**How to complete this task:**
Using the listing below, extract each line that has the word "relative" in it.

**Data for the task:**
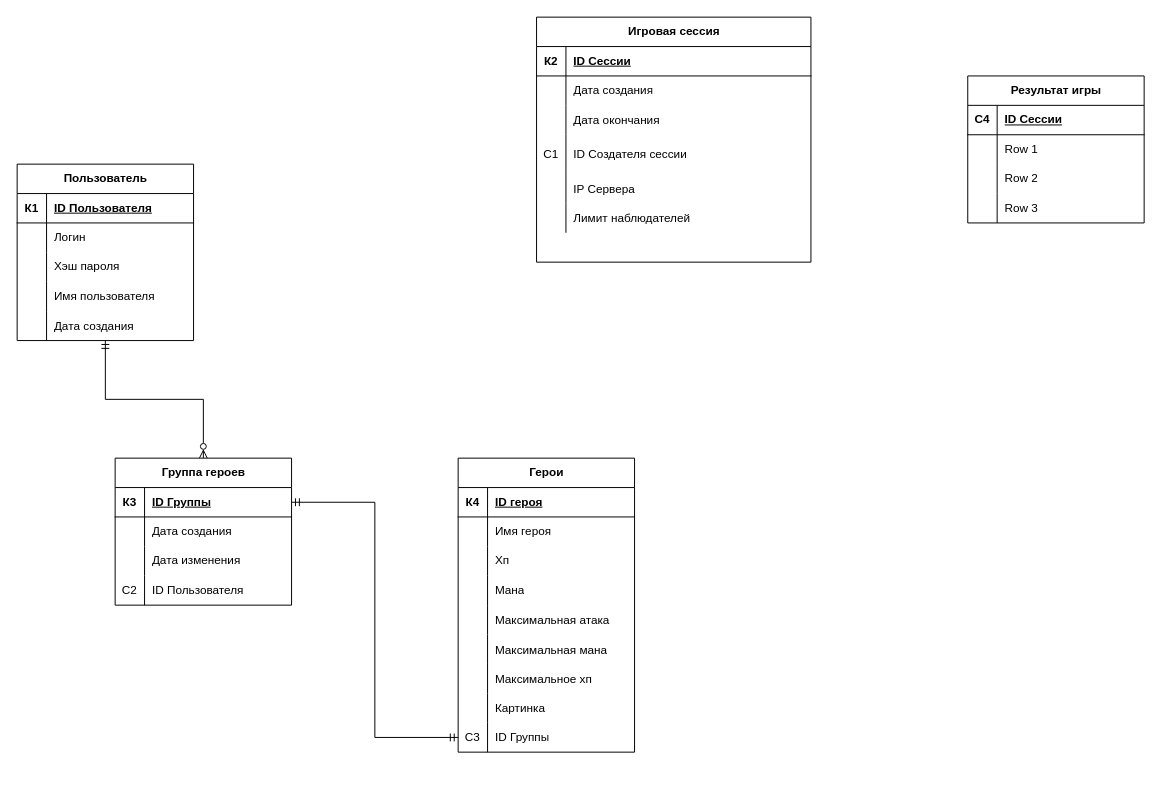
Above: page "Страница-3" (3 of 4) of database_diagram.drawio in 44656e6973/JavaSpringGame (draw.io), before the change. Source tidied: cells renumbered, new cells numbered last; positions are measured from the earlier drawing's top-left corner, leaving out a move shared by most shapes. Both pictures are drawn from the tidied source at 98%, with x=0, y=0 at pixel (17, 17).
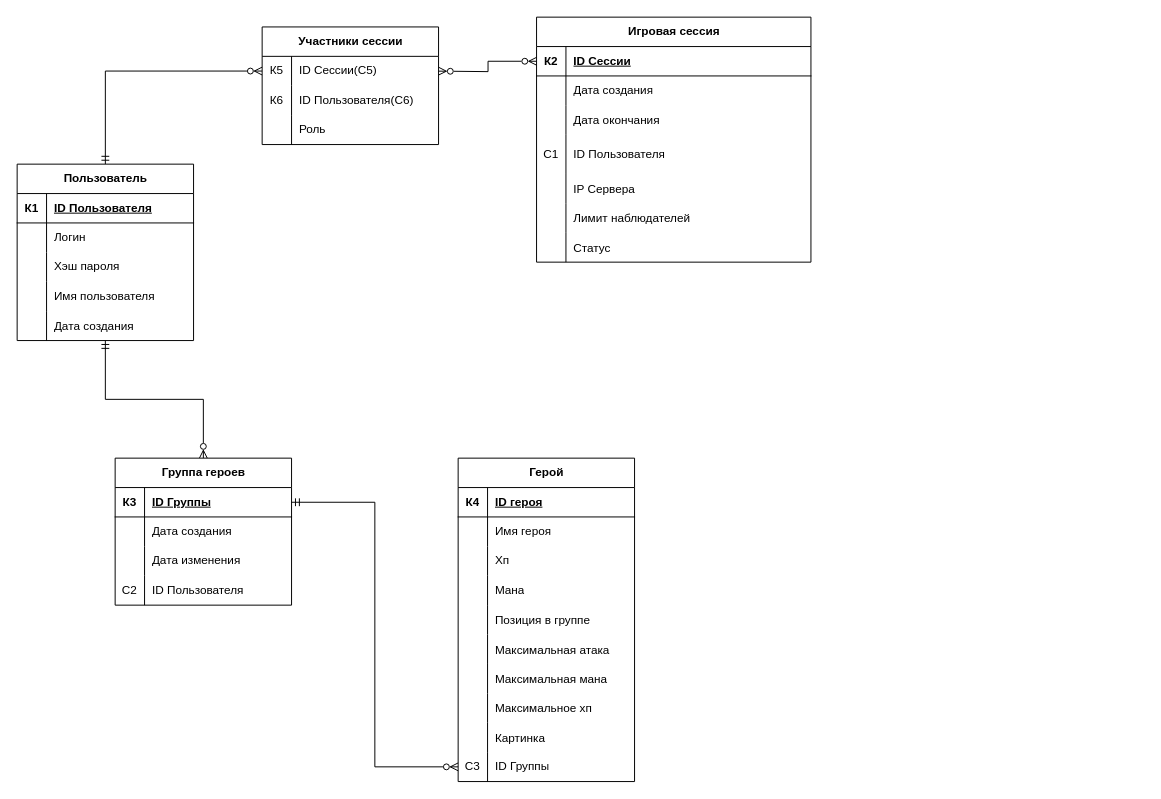
The same diagram, later.

Unchanged cells that the change refers to:
```xml
<mxCell id="3" value="Пользователь" style="shape=table;startSize=30;childLayout=tableLayout;rowLines=0;fontStyle=1;align=center;html=1;" parent="1" vertex="1">
  <mxGeometry y="150" width="180" height="180" as="geometry" />
</mxCell>
<mxCell id="19" value="Игровая сессия" style="shape=table;startSize=30;childLayout=tableLayout;rowLines=0;fontStyle=1;align=center;html=1;" parent="1" vertex="1">
  <mxGeometry x="530" width="280" height="250" as="geometry" />
</mxCell>
<mxCell id="20" style="shape=tableRow;horizontal=0;startSize=0;swimlaneHead=0;swimlaneBody=0;fillColor=none;points=[[0,0.5],[1,0.5]];portConstraint=eastwest;top=0;left=0;right=0;bottom=1;" parent="19" vertex="1">
  <mxGeometry y="30" width="280" height="30" as="geometry" />
</mxCell>
<mxCell id="29" style="shape=tableRow;horizontal=0;startSize=0;swimlaneHead=0;swimlaneBody=0;fillColor=none;top=0;left=0;right=0;bottom=0;" parent="19" vertex="1">
  <mxGeometry y="120" width="280" height="40" as="geometry" />
</mxCell>
<mxCell id="67" style="shape=tableRow;horizontal=0;startSize=0;swimlaneHead=0;swimlaneBody=0;fillColor=none;points=[[0,0.5],[1,0.5]];portConstraint=eastwest;top=0;left=0;right=0;bottom=1;" parent="66" vertex="1">
  <mxGeometry y="30" width="180" height="30" as="geometry" />
</mxCell>
```

The edit, as a diff of the source:
```diff
@@
+    <mxCell id="93" style="edgeStyle=orthogonalEdgeStyle;rounded=0;jettySize=auto;html=1;startArrow=ERmandOne;startFill=0;endArrow=ERzeroToMany;endFill=0;entryX=0;entryY=0.5;entryDx=0;entryDy=0;" parent="1" edge="1" source="3" target="101">
+      <mxGeometry relative="1" as="geometry" />
+    </mxCell>
@@
-    <mxCell id="31" value="ID Создателя сессии" style="shape=partialRectangle;fillColor=none;top=0;left=0;bottom=0;right=0;align=left;spacingLeft=6;fontStyle=0;overflow=hidden;whiteSpace=wrap;html=1;" parent="29" vertex="1">
+    <mxCell id="31" value="ID Пользователя" style="shape=partialRectangle;fillColor=none;top=0;left=0;bottom=0;right=0;align=left;spacingLeft=6;fontStyle=0;overflow=hidden;whiteSpace=wrap;html=1;" parent="29" vertex="1">
       <mxGeometry x="30" width="250" height="40" as="geometry" />
     </mxCell>
@@
+    <mxCell id="94" style="shape=tableRow;horizontal=0;startSize=0;swimlaneHead=0;swimlaneBody=0;fillColor=none;top=0;left=0;right=0;bottom=0;" parent="19" vertex="1">
+      <mxGeometry y="220" width="280" height="30" as="geometry" />
+    </mxCell>
+    <mxCell id="95" style="shape=partialRectangle;fillColor=none;top=0;left=0;bottom=0;right=0;overflow=hidden;" parent="94" vertex="1">
+      <mxGeometry width="30" height="30" as="geometry" />
+    </mxCell>
+    <mxCell id="96" value="Статус" style="shape=partialRectangle;fillColor=none;top=0;left=0;bottom=0;right=0;align=left;spacingLeft=6;overflow=hidden;" parent="94" vertex="1">
+      <mxGeometry x="30" width="250" height="30" as="geometry" />
+    </mxCell>
-    <mxCell id="38" value="Герои" style="shape=table;startSize=30;childLayout=tableLayout;rowLines=0;fontStyle=1;align=center;html=1;" parent="1" vertex="1">
-      <mxGeometry x="450" y="450" width="180" height="300" as="geometry" />
+    <mxCell id="38" value="Герой" style="shape=table;startSize=30;childLayout=tableLayout;rowLines=0;fontStyle=1;align=center;html=1;" parent="1" vertex="1">
+      <mxGeometry x="450" y="450" width="180" height="330" as="geometry" />
     </mxCell>
@@
+    <mxCell id="97" style="shape=tableRow;horizontal=0;startSize=0;swimlaneHead=0;swimlaneBody=0;fillColor=none;top=0;left=0;right=0;bottom=0;" parent="38" vertex="1">
+      <mxGeometry y="150" width="180" height="30" as="geometry" />
+    </mxCell>
+    <mxCell id="98" style="shape=partialRectangle;fillColor=none;top=0;left=0;bottom=0;right=0;overflow=hidden;" parent="97" vertex="1">
+      <mxGeometry width="30" height="30" as="geometry" />
+    </mxCell>
+    <mxCell id="99" value="Позиция в группе" style="shape=partialRectangle;fillColor=none;top=0;left=0;bottom=0;right=0;align=left;spacingLeft=6;overflow=hidden;" parent="97" vertex="1">
+      <mxGeometry x="30" width="150" height="30" as="geometry" />
+    </mxCell>
     <mxCell id="51" style="shape=tableRow;horizontal=0;startSize=0;swimlaneHead=0;swimlaneBody=0;fillColor=none;top=0;left=0;right=0;bottom=0;" parent="38" vertex="1">
-      <mxGeometry y="150" width="180" height="30" as="geometry" />
+      <mxGeometry y="180" width="180" height="30" as="geometry" />
     </mxCell>
@@
     <mxCell id="54" style="shape=tableRow;horizontal=0;startSize=0;swimlaneHead=0;swimlaneBody=0;fillColor=none;top=0;left=0;right=0;bottom=0;" parent="38" vertex="1">
-      <mxGeometry y="180" width="180" height="30" as="geometry" />
+      <mxGeometry y="210" width="180" height="30" as="geometry" />
     </mxCell>
@@
     <mxCell id="57" style="shape=tableRow;horizontal=0;startSize=0;swimlaneHead=0;swimlaneBody=0;fillColor=none;top=0;left=0;right=0;bottom=0;" parent="38" vertex="1">
-      <mxGeometry y="210" width="180" height="30" as="geometry" />
+      <mxGeometry y="240" width="180" height="30" as="geometry" />
     </mxCell>
@@
     <mxCell id="60" style="shape=tableRow;horizontal=0;startSize=0;swimlaneHead=0;swimlaneBody=0;fillColor=none;top=0;left=0;right=0;bottom=0;" parent="38" vertex="1">
-      <mxGeometry y="240" width="180" height="30" as="geometry" />
+      <mxGeometry y="270" width="180" height="30" as="geometry" />
     </mxCell>
@@
     <mxCell id="63" style="shape=tableRow;horizontal=0;startSize=0;swimlaneHead=0;swimlaneBody=0;fillColor=none;points=[[0,0.5],[1,0.5]];portConstraint=eastwest;top=0;left=0;right=0;bottom=0;" parent="38" vertex="1">
-      <mxGeometry y="270" width="180" height="30" as="geometry" />
+      <mxGeometry y="300" width="180" height="30" as="geometry" />
     </mxCell>
@@
-    <mxCell id="79" style="edgeStyle=orthogonalEdgeStyle;rounded=0;jettySize=auto;html=1;entryX=0;entryY=0.5;entryDx=0;entryDy=0;startArrow=ERmandOne;startFill=0;endArrow=ERmandOne;endFill=0;" parent="1" edge="1" source="67" target="63">
+    <mxCell id="79" style="edgeStyle=orthogonalEdgeStyle;rounded=0;jettySize=auto;html=1;entryX=0;entryY=0.5;entryDx=0;entryDy=0;startArrow=ERmandOne;startFill=0;endArrow=ERzeroToMany;endFill=0;" parent="1" edge="1" source="67" target="63">
       <mxGeometry relative="1" as="geometry" />
     </mxCell>
-    <mxCell id="80" value="Результат игры" style="shape=table;startSize=30;childLayout=tableLayout;rowLines=0;fontStyle=1;align=center;html=1;" parent="1" vertex="1">
-      <mxGeometry x="970" y="60" width="180" height="150" as="geometry" />
-    </mxCell>
-    <mxCell id="81" style="shape=tableRow;horizontal=0;startSize=0;swimlaneHead=0;swimlaneBody=0;fillColor=none;top=0;left=0;right=0;bottom=1;" parent="80" vertex="1">
-      <mxGeometry y="30" width="180" height="30" as="geometry" />
-    </mxCell>
-    <mxCell id="82" value="C4" style="shape=partialRectangle;fillColor=none;top=0;left=0;bottom=0;right=0;fontStyle=1;overflow=hidden;whiteSpace=wrap;html=1;" parent="81" vertex="1">
-      <mxGeometry width="30" height="30" as="geometry" />
-    </mxCell>
-    <mxCell id="83" value="ID Сессии" style="shape=partialRectangle;fillColor=none;top=0;left=0;bottom=0;right=0;align=left;spacingLeft=6;fontStyle=5;overflow=hidden;whiteSpace=wrap;html=1;" parent="81" vertex="1">
-      <mxGeometry x="30" width="150" height="30" as="geometry" />
-    </mxCell>
+    <mxCell id="100" value="Участники сессии" style="shape=table;startSize=30;childLayout=tableLayout;rowLines=0;fontStyle=1;align=center;html=1;" parent="1" vertex="1">
+      <mxGeometry x="250" y="10" width="180" height="120" as="geometry" />
+    </mxCell>
+    <mxCell id="101" style="shape=tableRow;horizontal=0;startSize=0;swimlaneHead=0;swimlaneBody=0;fillColor=none;points=[[0,0.5],[1,0.5]];portConstraint=eastwest;top=0;left=0;right=0;bottom=0;" parent="100" vertex="1">
+      <mxGeometry y="30" width="180" height="30" as="geometry" />
+    </mxCell>
+    <mxCell id="102" value="К5" style="shape=partialRectangle;fillColor=none;top=0;left=0;bottom=0;right=0;overflow=hidden;whiteSpace=wrap;html=1;" parent="101" vertex="1">
+      <mxGeometry width="30" height="30" as="geometry" />
+    </mxCell>
+    <mxCell id="103" value="ID Сессии(С5)" style="shape=partialRectangle;fillColor=none;top=0;left=0;bottom=0;right=0;align=left;spacingLeft=6;overflow=hidden;whiteSpace=wrap;html=1;" parent="101" vertex="1">
+      <mxGeometry x="30" width="150" height="30" as="geometry" />
+    </mxCell>
-    <mxCell id="84" style="shape=tableRow;horizontal=0;startSize=0;swimlaneHead=0;swimlaneBody=0;fillColor=none;top=0;left=0;right=0;bottom=0;" parent="80" vertex="1">
+    <mxCell id="84" style="shape=tableRow;horizontal=0;startSize=0;swimlaneHead=0;swimlaneBody=0;fillColor=none;top=0;left=0;right=0;bottom=0;" parent="100" vertex="1">
       <mxGeometry y="60" width="180" height="30" as="geometry" />
     </mxCell>
-    <mxCell id="85" style="shape=partialRectangle;fillColor=none;top=0;left=0;bottom=0;right=0;overflow=hidden;whiteSpace=wrap;html=1;" parent="84" vertex="1">
-      <mxGeometry width="30" height="30" as="geometry" />
-    </mxCell>
-    <mxCell id="86" value="Row 1" style="shape=partialRectangle;fillColor=none;top=0;left=0;bottom=0;right=0;align=left;spacingLeft=6;overflow=hidden;whiteSpace=wrap;html=1;" parent="84" vertex="1">
-      <mxGeometry x="30" width="150" height="30" as="geometry" />
-    </mxCell>
+    <mxCell id="104" value="К6" style="shape=partialRectangle;fillColor=none;top=0;left=0;bottom=0;right=0;overflow=hidden;whiteSpace=wrap;html=1;" parent="84" vertex="1">
+      <mxGeometry width="30" height="30" as="geometry" />
+    </mxCell>
+    <mxCell id="105" value="ID Пользователя(С6)" style="shape=partialRectangle;fillColor=none;top=0;left=0;bottom=0;right=0;align=left;spacingLeft=6;overflow=hidden;whiteSpace=wrap;html=1;" parent="84" vertex="1">
+      <mxGeometry x="30" width="150" height="30" as="geometry" />
+    </mxCell>
-    <mxCell id="87" style="shape=tableRow;horizontal=0;startSize=0;swimlaneHead=0;swimlaneBody=0;fillColor=none;top=0;left=0;right=0;bottom=0;" parent="80" vertex="1">
+    <mxCell id="87" style="shape=tableRow;horizontal=0;startSize=0;swimlaneHead=0;swimlaneBody=0;fillColor=none;top=0;left=0;right=0;bottom=0;" parent="100" vertex="1">
       <mxGeometry y="90" width="180" height="30" as="geometry" />
     </mxCell>
-    <mxCell id="88" style="shape=partialRectangle;fillColor=none;top=0;left=0;bottom=0;right=0;overflow=hidden;whiteSpace=wrap;html=1;" parent="87" vertex="1">
-      <mxGeometry width="30" height="30" as="geometry" />
-    </mxCell>
-    <mxCell id="89" value="Row 2" style="shape=partialRectangle;fillColor=none;top=0;left=0;bottom=0;right=0;align=left;spacingLeft=6;overflow=hidden;whiteSpace=wrap;html=1;" parent="87" vertex="1">
-      <mxGeometry x="30" width="150" height="30" as="geometry" />
-    </mxCell>
-    <mxCell id="90" style="shape=tableRow;horizontal=0;startSize=0;swimlaneHead=0;swimlaneBody=0;fillColor=none;top=0;left=0;right=0;bottom=0;" parent="80" vertex="1">
-      <mxGeometry y="120" width="180" height="30" as="geometry" />
-    </mxCell>
-    <mxCell id="91" style="shape=partialRectangle;fillColor=none;top=0;left=0;bottom=0;right=0;overflow=hidden;whiteSpace=wrap;html=1;" parent="90" vertex="1">
-      <mxGeometry width="30" height="30" as="geometry" />
-    </mxCell>
-    <mxCell id="92" value="Row 3" style="shape=partialRectangle;fillColor=none;top=0;left=0;bottom=0;right=0;align=left;spacingLeft=6;overflow=hidden;whiteSpace=wrap;html=1;" parent="90" vertex="1">
-      <mxGeometry x="30" width="150" height="30" as="geometry" />
-    </mxCell>
+    <mxCell id="106" style="shape=partialRectangle;fillColor=none;top=0;left=0;bottom=0;right=0;overflow=hidden;whiteSpace=wrap;html=1;" parent="87" vertex="1">
+      <mxGeometry width="30" height="30" as="geometry" />
+    </mxCell>
+    <mxCell id="107" value="Роль" style="shape=partialRectangle;fillColor=none;top=0;left=0;bottom=0;right=0;align=left;spacingLeft=6;overflow=hidden;whiteSpace=wrap;html=1;" parent="87" vertex="1">
+      <mxGeometry x="30" width="150" height="30" as="geometry" />
+    </mxCell>
+    <mxCell id="108" style="edgeStyle=orthogonalEdgeStyle;rounded=0;jettySize=auto;html=1;startArrow=ERzeroToMany;startFill=0;endArrow=ERzeroToMany;endFill=0;" parent="1" edge="1" target="20">
+      <mxGeometry relative="1" as="geometry">
+        <mxPoint x="430" y="55.1" as="sourcePoint" />
+      </mxGeometry>
+    </mxCell>
```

**Task output:**
+      <mxGeometry relative="1" as="geometry" />
       <mxGeometry relative="1" as="geometry" />
+      <mxGeometry relative="1" as="geometry">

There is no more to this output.